Welcome to Awakenings

Life IS history in the making. Every word we say, everything we do becomes history the moment it is said or done. Life void of memories leaves nothing but emptiness. For those who might consider history boring, think again: It is who we are, what we do and why we are here. We are certainly individuals in our thoughts and deeds but we all germinated from seeds planted long, long ago.

Tuesday, June 21, 2016

♫Trippin' on Music♫

Agree or Disagree?
Sex, drugs and rock 'n' roll, the adage prevalent in the 60s and 70s continues well into the 21st century. The drugs still seem to monopolize the scene with the sex and rock 'n' roll tagging right along.

Musicians face many obstacles and circumstances that demand immediate decisions along with fame, fortune and success: pressure, money and a freestyle life allow access to all manner of chemical substances. The history of popular music is chock full of stories of musicians and singers making questionable decisions in pursuit of misadventure and addiction, and, in some cases, losing everything as a result, leaving cautionary tales in their wake.


Today in Music History: June 21


1966 Working at Abbey Road studios in London, The Beatles recorded from start to finish, a new John Lennon song ‘She Said She Said’. The song was reportedly based on a bizarre conversation that Lennon had with Peter Fonda while John and George Harrison were tripping on LSD.
http://www.azlyrics.com/lyrics/pinkfloyd/arnoldlayne.html

1968 Pink Floyd played two shows in one day: the first at the Commemoration Ball, Balliol College, Oxford, and then at Middle Earth Club, Covent Garden, London.
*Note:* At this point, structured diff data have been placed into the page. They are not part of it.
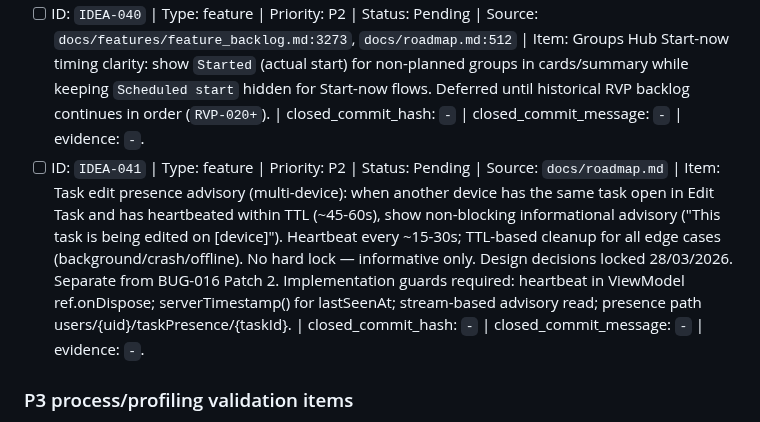
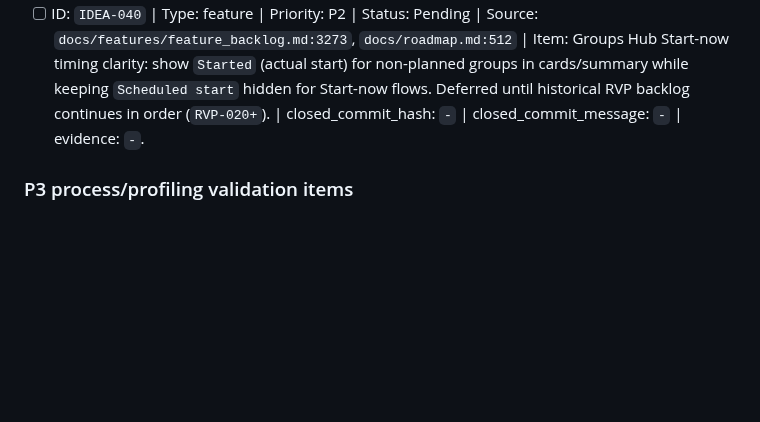
Before and after one commit to marcdevelopez/focus-interval, a Markdown page: docs/validation/validation_ledger.md, the part around the change. GitHub-like rendering; blank space fills up the shorter version.

Commit message:
Revert "docs(idea-041): register task edit presence advisory as deferred P2 feature"
This reverts commit 9da5b9266419c921fc01be9f132f9f188a9c279f.

```diff
--- a/docs/validation/validation_ledger.md
+++ b/docs/validation/validation_ledger.md
@@ -221,7 +221,6 @@ Allowed status values: `Pending`, `In validation`, `Validated`, `Closed/OK`.
 
 - [ ] ID: `IDEA-039` | Type: feature | Priority: P1 | Status: In planning | Source: `docs/features/feature_backlog.md:3170`, `docs/roadmap.md:458` | Item: Scheduling conflict UX upgrade — inline proactive conflict indicator in Plan Group (colored border + chip per conflicting group, Confirm disabled), Case A pre-run-only auto-clamp with dynamic notice picker max, Case B execution conflict blocking modal with N-group checkboxes + partial delete + restricted time picker with up to 2 valid start suggestions, real-time conflict using live theoreticalEndTime. Deferral lifted 24/03/2026 — first Phase 20 feature. | closed_commit_hash: `-` | closed_commit_message: `-` | evidence: `-`.
 - [ ] ID: `IDEA-040` | Type: feature | Priority: P2 | Status: Pending | Source: `docs/features/feature_backlog.md:3273`, `docs/roadmap.md:512` | Item: Groups Hub Start-now timing clarity: show `Started` (actual start) for non-planned groups in cards/summary while keeping `Scheduled start` hidden for Start-now flows. Deferred until historical RVP backlog continues in order (`RVP-020+`). | closed_commit_hash: `-` | closed_commit_message: `-` | evidence: `-`.
-- [ ] ID: `IDEA-041` | Type: feature | Priority: P2 | Status: Pending | Source: `docs/roadmap.md` | Item: Task edit presence advisory (multi-device): when another device has the same task open in Edit Task and has heartbeated within TTL (~45-60s), show non-blocking informational advisory ("This task is being edited on [device]"). Heartbeat every ~15-30s; TTL-based cleanup for all edge cases (background/crash/offline). No hard lock — informative only. Design decisions locked 28/03/2026. Separate from BUG-016 Patch 2. Implementation guards required: heartbeat in ViewModel ref.onDispose; serverTimestamp() for lastSeenAt; stream-based advisory read; presence path users/{uid}/taskPresence/{taskId}. | closed_commit_hash: `-` | closed_commit_message: `-` | evidence: `-`.
 
 ### P3 process/profiling validation items
 
```
Also changed, not shown: docs/roadmap.md (+0 -1 lines).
The club was notable for several drug raids by the police, during which underage revellers were arrested; on one occasion a machine called the 'Trip Machine' was dismantled and taken away by the police.
http://en.wikipedia.org/wiki/Stonehenge_Free_Festival
Dancing inside the stones, 1984 free festival.
 1972 The first Stonehenge Free Festival was held at Stonehenge, England culminating on the summer solstice. Staged between 1972 and 1984, acts who have appeared include Hawkwind, Gong, Doctor and the Medics, Flux of Pink Indians, Buster Blood Vessel, Omega Tribe, Crass, Selector, Dexys Midnight Runners, Thompson Twins, Bronz, The Raincoats, Brent Black Music Co-op, Mournblade, Amazulu, Wishbone Ash, Man, Benjamin Zephaniah, Inner City Unit, Here and Now, Cardiacs, The Enid, Roy Harper, Jimmy Page, Ted Chippington, Zorch and Ozric Tentacles, which all played for free. The festival attendees were viewed as "hippies" by the wider British public (some were, in fact, self-described hippies). This, along with the open drug use and sale, contributed to the increase in restrictions on access to Stonehenge, and fences were erected around the stones in 1977.

On a different note...
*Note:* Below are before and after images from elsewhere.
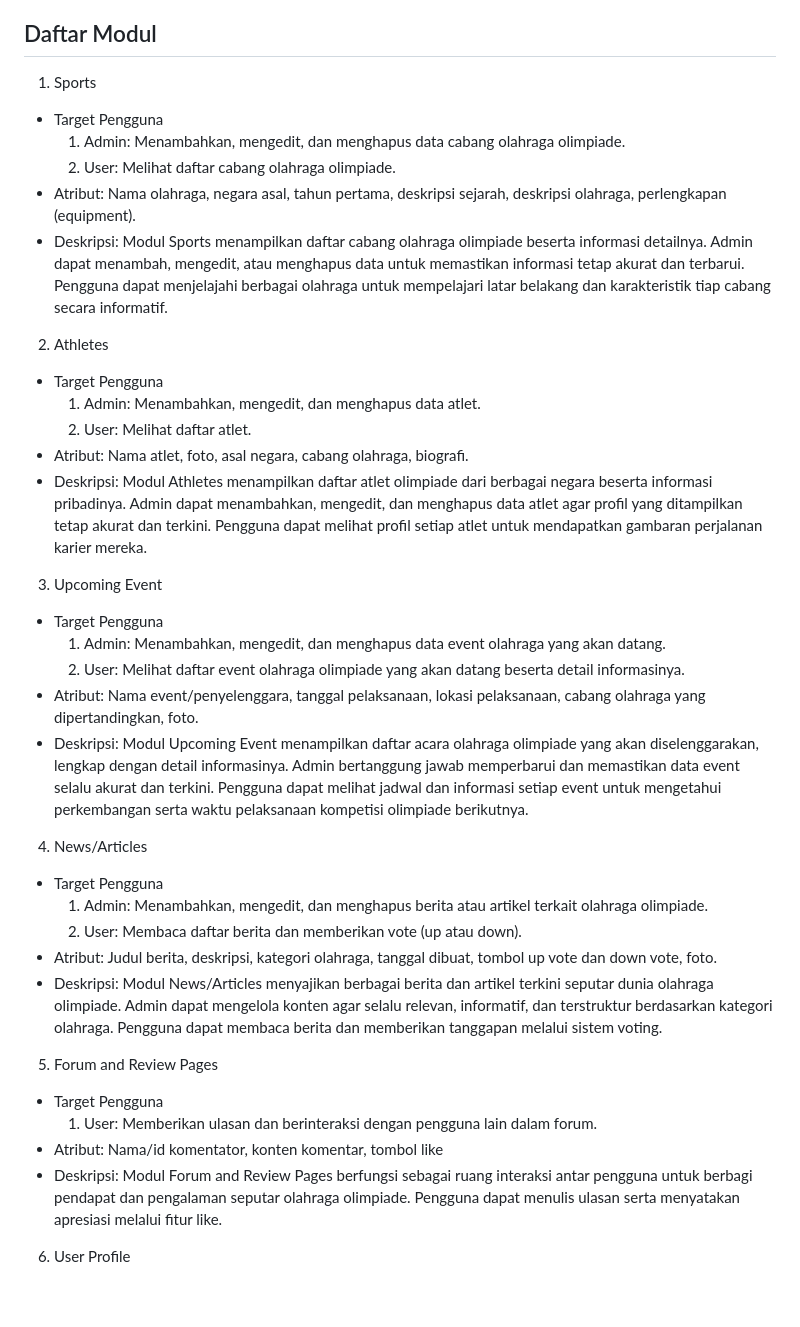
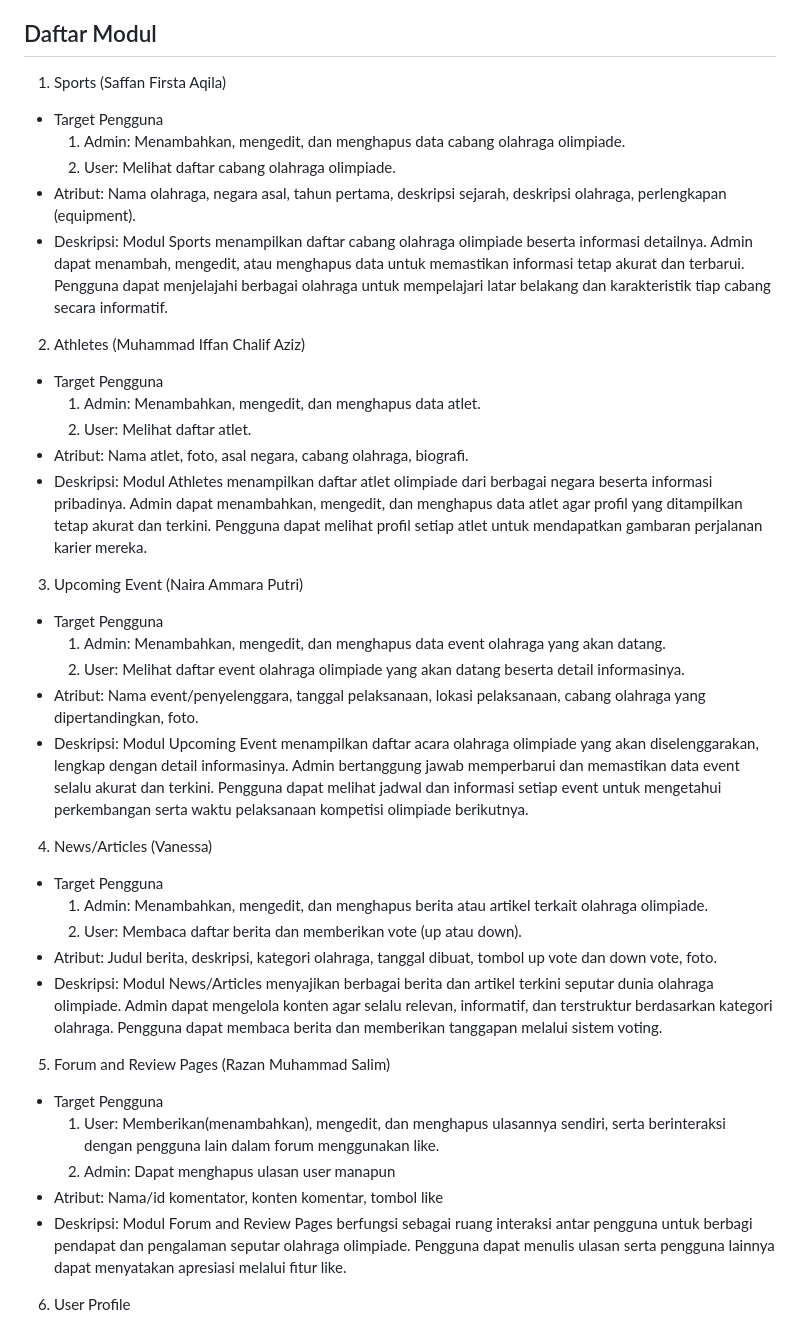
Before and after one commit to pbp-kelompok-b12/WIkilympics, a Markdown page: README.md, the part around the change. Drawn GitHub-style; blank space fills up the shorter version.

```diff
--- a/README.md
+++ b/README.md
@@ -22,39 +22,40 @@ Target Pengguna:
 - Penggemar olahraga yang ingin membaca berita dan berinteraksi di forum komunitas.
 
 ## Daftar Modul
-1. Sports
+1. Sports (Saffan Firsta Aqila)
   - Target Pengguna
     1. Admin: Menambahkan, mengedit, dan menghapus data cabang olahraga olimpiade.
     2. User: Melihat daftar cabang olahraga olimpiade.
   - Atribut: Nama olahraga, negara asal, tahun pertama, deskripsi sejarah, deskripsi olahraga, perlengkapan (equipment).
   - Deskripsi: Modul Sports menampilkan daftar cabang olahraga olimpiade beserta informasi detailnya. Admin dapat menambah, mengedit, atau menghapus data untuk memastikan informasi tetap akurat dan terbarui. Pengguna dapat menjelajahi berbagai olahraga untuk mempelajari latar belakang dan karakteristik tiap cabang secara informatif.
 
-2. Athletes
+2. Athletes (Muhammad Iffan Chalif Aziz)
   - Target Pengguna
     1. Admin: Menambahkan, mengedit, dan menghapus data atlet.
     2. User: Melihat daftar atlet.
   - Atribut: Nama atlet, foto, asal negara, cabang olahraga, biografi.
   - Deskripsi: Modul Athletes menampilkan daftar atlet olimpiade dari berbagai negara beserta informasi pribadinya. Admin dapat menambahkan, mengedit, dan menghapus data atlet agar profil yang ditampilkan tetap akurat dan terkini. Pengguna dapat melihat profil setiap atlet untuk mendapatkan gambaran perjalanan karier mereka.
 
-3. Upcoming Event
+3. Upcoming Event (Naira Ammara Putri)
   - Target Pengguna
     1. Admin: Menambahkan, mengedit, dan menghapus data event olahraga yang akan datang.
     2. User: Melihat daftar event olahraga olimpiade yang akan datang beserta detail informasinya.
   - Atribut: Nama event/penyelenggara, tanggal pelaksanaan, lokasi pelaksanaan, cabang olahraga yang dipertandingkan, foto.
   - Deskripsi: Modul Upcoming Event menampilkan daftar acara olahraga olimpiade yang akan diselenggarakan, lengkap dengan detail informasinya. Admin bertanggung jawab memperbarui dan memastikan data event selalu akurat dan terkini. Pengguna dapat melihat jadwal dan informasi setiap event untuk mengetahui perkembangan serta waktu pelaksanaan kompetisi olimpiade berikutnya.
 
-4. News/Articles
+4. News/Articles (Vanessa)
   - Target Pengguna
     1. Admin: Menambahkan, mengedit, dan menghapus berita atau artikel terkait olahraga olimpiade.
     2. User: Membaca daftar berita dan memberikan vote (up atau down).
   - Atribut: Judul berita, deskripsi, kategori olahraga, tanggal dibuat, tombol up vote dan down vote, foto.
   - Deskripsi: Modul News/Articles menyajikan berbagai berita dan artikel terkini seputar dunia olahraga olimpiade. Admin dapat mengelola konten agar selalu relevan, informatif, dan terstruktur berdasarkan kategori olahraga. Pengguna dapat membaca berita dan memberikan tanggapan melalui sistem voting.
 
-5. Forum and Review Pages
+5. Forum and Review Pages (Razan Muhammad Salim)
   - Target Pengguna
-    1. User: Memberikan ulasan dan berinteraksi dengan pengguna lain dalam forum.
+    1. User: Memberikan(menambahkan), mengedit, dan menghapus ulasannya sendiri, serta berinteraksi dengan pengguna lain dalam forum menggunakan like.
+    2. Admin: Dapat menghapus ulasan user manapun
   - Atribut: Nama/id komentator, konten komentar, tombol like
-  - Deskripsi: Modul Forum and Review Pages berfungsi sebagai ruang interaksi antar pengguna untuk berbagi pendapat dan pengalaman seputar olahraga olimpiade. Pengguna dapat menulis ulasan serta menyatakan apresiasi melalui fitur like.
+  - Deskripsi: Modul Forum and Review Pages berfungsi sebagai ruang interaksi antar pengguna untuk berbagi pendapat dan pengalaman seputar olahraga olimpiade. Pengguna dapat menulis ulasan serta pengguna lainnya dapat menyatakan apresiasi melalui fitur like.
 
 6. User Profile
   - Target Pengguna
```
1975 Captain and Tennille started a four week run at No.1 on the US singles chart with the Neil Sedaka song 'Love Will Keep Us Together'. The duo of husband and wife "Captain" Daryl Dragon and Cathryn Antoinette "Toni" Tennille had worked as backup musicians for Elton John and Neil Sedaka.
2011 American band Maroon 5 released 'Moves Like Jagger', featuring Christina Aguilera. Its lyrics referred to a male's ability to impress a female with his dance moves, which he compares to those of Mick Jagger. The video featured old video footage of Jagger and his iconic dance moves. 'Moves Like Jagger' was nominated for a Grammy Award for Best Pop Duo/Group Performance at the 54th Grammy Awards. The single peaked at No.1 on the US chart.
  



And the music goes on beating to the rhythm of the changing times...